_Task prompt:_ Copy the data that appears below exactly. Drop the pictures.

_Supplied information:_
------------------------------------
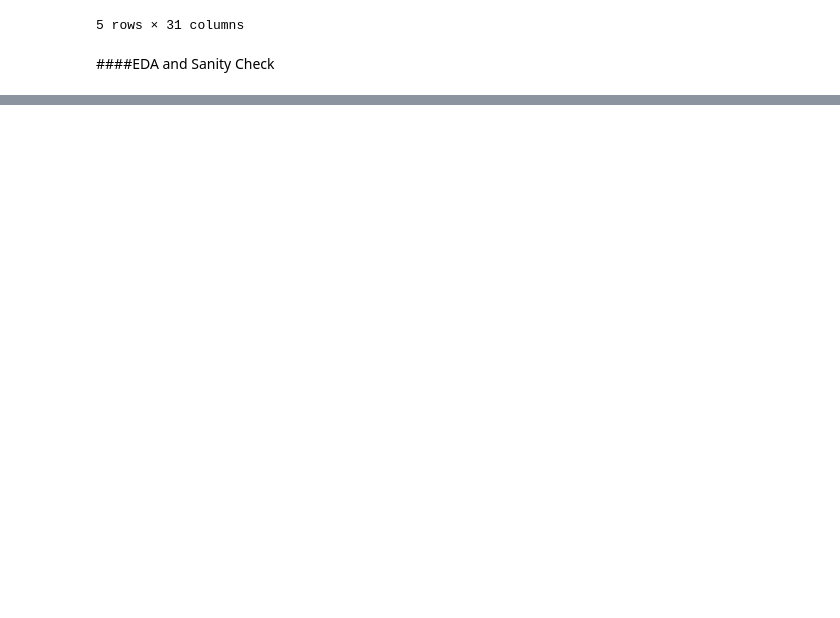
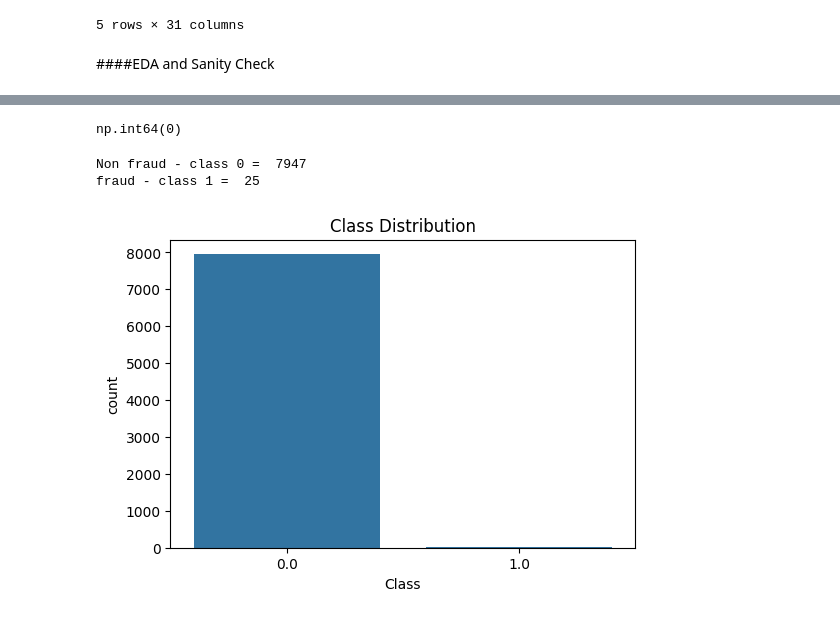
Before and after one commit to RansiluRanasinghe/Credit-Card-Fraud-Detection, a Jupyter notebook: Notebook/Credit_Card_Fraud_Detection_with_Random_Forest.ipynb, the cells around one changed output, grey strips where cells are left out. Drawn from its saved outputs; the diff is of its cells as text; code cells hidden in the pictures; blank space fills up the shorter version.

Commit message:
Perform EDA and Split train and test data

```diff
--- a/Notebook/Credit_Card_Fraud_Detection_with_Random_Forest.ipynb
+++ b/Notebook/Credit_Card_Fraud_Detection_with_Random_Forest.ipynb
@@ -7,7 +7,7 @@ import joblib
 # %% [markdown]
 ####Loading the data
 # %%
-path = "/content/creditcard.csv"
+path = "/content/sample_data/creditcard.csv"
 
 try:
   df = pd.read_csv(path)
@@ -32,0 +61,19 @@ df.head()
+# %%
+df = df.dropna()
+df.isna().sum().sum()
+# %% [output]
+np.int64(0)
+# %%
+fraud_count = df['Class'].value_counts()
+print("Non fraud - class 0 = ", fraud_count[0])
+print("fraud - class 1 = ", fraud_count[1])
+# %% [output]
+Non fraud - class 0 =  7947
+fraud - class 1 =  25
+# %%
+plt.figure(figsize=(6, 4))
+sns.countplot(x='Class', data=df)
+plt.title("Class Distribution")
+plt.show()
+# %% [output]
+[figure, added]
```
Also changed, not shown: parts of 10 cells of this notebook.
------------------------------------
_Written response:_
Before and after one commit to RansiluRanasinghe/Credit-Card-Fraud-Detection, a Jupyter notebook: Notebook/Credit_Card_Fraud_Detection_with_Random_Forest.ipynb, the cells around one changed output, grey strips where cells are left out. Drawn from its saved outputs; the diff is of its cells as text; code cells hidden in the pictures; blank space fills up the shorter version.

Commit message:
Perform EDA and Split train and test data

```diff
--- a/Notebook/Credit_Card_Fraud_Detection_with_Random_Forest.ipynb
+++ b/Notebook/Credit_Card_Fraud_Detection_with_Random_Forest.ipynb
@@ -7,7 +7,7 @@ import joblib
 # %% [markdown]
 ####Loading the data
 # %%
-path = "/content/creditcard.csv"
+path = "/content/sample_data/creditcard.csv"
 
 try:
   df = pd.read_csv(path)
@@ -32,0 +61,19 @@ df.head()
+# %%
+df = df.dropna()
+df.isna().sum().sum()
+# %% [output]
+np.int64(0)
+# %%
+fraud_count = df['Class'].value_counts()
+print("Non fraud - class 0 = ", fraud_count[0])
+print("fraud - class 1 = ", fraud_count[1])
+# %% [output]
+Non fraud - class 0 =  7947
+fraud - class 1 =  25
+# %%
+plt.figure(figsize=(6, 4))
+sns.countplot(x='Class', data=df)
+plt.title("Class Distribution")
+plt.show()
+# %% [output]
+[figure, added]
```
Also changed, not shown: parts of 10 cells of this notebook.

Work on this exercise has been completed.